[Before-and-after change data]
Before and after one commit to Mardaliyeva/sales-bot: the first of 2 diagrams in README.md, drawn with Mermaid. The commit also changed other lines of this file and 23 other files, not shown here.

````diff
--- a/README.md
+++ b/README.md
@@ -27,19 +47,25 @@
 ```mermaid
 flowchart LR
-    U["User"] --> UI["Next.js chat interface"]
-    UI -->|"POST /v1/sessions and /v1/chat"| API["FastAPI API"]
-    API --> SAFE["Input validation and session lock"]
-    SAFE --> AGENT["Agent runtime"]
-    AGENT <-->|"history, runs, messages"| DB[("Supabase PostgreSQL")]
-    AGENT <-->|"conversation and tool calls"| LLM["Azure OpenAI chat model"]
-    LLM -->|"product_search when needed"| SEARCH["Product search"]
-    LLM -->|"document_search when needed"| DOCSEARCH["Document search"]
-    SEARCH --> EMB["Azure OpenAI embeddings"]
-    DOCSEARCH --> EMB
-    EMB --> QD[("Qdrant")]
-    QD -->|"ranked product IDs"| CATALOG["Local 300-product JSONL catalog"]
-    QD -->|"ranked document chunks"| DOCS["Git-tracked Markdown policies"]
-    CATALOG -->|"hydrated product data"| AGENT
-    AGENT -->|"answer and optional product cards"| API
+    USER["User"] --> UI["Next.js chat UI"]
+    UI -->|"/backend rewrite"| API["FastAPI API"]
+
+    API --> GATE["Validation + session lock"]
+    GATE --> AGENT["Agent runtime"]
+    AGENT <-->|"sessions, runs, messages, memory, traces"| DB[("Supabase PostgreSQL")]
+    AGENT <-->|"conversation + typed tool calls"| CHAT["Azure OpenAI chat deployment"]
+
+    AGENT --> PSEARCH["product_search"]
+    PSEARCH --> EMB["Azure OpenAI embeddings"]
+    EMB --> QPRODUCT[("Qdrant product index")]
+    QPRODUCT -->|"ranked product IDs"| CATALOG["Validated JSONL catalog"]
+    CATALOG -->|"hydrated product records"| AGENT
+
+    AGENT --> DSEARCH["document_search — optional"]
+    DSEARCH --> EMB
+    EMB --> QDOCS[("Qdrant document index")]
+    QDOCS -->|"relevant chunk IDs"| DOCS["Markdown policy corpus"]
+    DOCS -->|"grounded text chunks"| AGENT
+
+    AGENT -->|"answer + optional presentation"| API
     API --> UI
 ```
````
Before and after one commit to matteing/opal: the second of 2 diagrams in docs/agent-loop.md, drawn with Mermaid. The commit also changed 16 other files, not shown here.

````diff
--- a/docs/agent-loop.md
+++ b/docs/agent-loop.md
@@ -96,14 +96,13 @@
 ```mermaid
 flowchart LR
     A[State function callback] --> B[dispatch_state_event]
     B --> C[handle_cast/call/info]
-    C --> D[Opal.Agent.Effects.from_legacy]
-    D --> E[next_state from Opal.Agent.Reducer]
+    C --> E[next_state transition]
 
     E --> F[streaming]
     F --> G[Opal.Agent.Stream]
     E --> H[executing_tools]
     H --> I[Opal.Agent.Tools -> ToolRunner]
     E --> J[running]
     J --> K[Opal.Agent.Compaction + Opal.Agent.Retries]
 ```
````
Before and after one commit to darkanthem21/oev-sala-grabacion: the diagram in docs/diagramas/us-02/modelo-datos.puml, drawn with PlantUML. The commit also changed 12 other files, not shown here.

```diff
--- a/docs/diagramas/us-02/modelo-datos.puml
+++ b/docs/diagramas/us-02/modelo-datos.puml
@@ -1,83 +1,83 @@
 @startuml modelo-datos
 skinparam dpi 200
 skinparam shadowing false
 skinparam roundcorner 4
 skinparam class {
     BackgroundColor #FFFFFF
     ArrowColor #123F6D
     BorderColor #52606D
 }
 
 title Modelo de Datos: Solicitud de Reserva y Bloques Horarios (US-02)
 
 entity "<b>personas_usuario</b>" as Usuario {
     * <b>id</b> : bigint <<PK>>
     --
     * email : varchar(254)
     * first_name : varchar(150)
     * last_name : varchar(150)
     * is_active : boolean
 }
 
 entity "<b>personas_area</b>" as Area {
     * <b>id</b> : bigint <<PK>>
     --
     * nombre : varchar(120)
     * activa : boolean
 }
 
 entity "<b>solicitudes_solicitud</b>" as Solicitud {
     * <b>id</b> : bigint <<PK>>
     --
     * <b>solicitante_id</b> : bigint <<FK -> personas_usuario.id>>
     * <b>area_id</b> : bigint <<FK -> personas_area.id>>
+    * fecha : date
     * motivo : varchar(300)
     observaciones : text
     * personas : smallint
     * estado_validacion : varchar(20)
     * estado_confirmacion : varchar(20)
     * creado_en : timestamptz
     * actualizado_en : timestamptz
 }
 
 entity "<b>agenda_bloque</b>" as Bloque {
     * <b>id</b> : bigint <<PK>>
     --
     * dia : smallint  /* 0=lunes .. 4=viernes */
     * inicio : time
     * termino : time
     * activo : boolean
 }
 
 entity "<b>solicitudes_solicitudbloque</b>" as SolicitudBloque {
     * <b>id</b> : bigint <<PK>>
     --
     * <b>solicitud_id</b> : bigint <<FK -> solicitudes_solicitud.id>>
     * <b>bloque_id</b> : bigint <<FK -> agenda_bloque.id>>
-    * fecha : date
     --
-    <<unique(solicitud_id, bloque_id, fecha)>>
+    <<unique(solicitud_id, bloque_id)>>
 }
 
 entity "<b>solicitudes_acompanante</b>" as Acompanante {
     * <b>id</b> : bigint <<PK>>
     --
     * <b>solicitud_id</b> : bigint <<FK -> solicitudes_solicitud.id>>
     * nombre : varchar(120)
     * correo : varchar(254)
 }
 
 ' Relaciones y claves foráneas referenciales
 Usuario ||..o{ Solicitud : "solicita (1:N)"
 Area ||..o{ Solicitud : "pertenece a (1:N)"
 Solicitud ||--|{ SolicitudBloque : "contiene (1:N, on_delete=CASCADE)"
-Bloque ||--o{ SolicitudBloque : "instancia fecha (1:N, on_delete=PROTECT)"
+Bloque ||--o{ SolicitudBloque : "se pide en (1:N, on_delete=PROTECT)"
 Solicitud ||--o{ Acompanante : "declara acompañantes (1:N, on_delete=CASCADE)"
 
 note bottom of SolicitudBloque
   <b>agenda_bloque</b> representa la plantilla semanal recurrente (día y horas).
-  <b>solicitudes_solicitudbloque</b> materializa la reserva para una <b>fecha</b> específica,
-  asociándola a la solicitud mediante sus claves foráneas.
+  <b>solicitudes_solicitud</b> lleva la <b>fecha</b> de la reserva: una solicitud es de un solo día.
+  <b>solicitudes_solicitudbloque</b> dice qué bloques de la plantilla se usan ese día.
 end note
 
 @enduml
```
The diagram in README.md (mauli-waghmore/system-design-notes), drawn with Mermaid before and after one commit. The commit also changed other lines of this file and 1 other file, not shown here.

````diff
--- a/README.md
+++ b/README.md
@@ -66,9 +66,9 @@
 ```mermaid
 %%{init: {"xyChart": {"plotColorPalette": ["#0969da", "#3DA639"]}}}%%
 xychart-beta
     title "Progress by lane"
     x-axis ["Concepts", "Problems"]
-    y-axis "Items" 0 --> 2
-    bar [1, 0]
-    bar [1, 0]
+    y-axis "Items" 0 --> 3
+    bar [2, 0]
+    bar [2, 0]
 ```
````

Problem to solve >>
Where in the entries does the word "entity" occur? Copy out each line that has it.

Your solution >>
 entity "<b>personas_usuario</b>" as Usuario {
 entity "<b>personas_area</b>" as Area {
 entity "<b>solicitudes_solicitud</b>" as Solicitud {
 entity "<b>agenda_bloque</b>" as Bloque {
 entity "<b>solicitudes_solicitudbloque</b>" as SolicitudBloque {
 entity "<b>solicitudes_acompanante</b>" as Acompanante {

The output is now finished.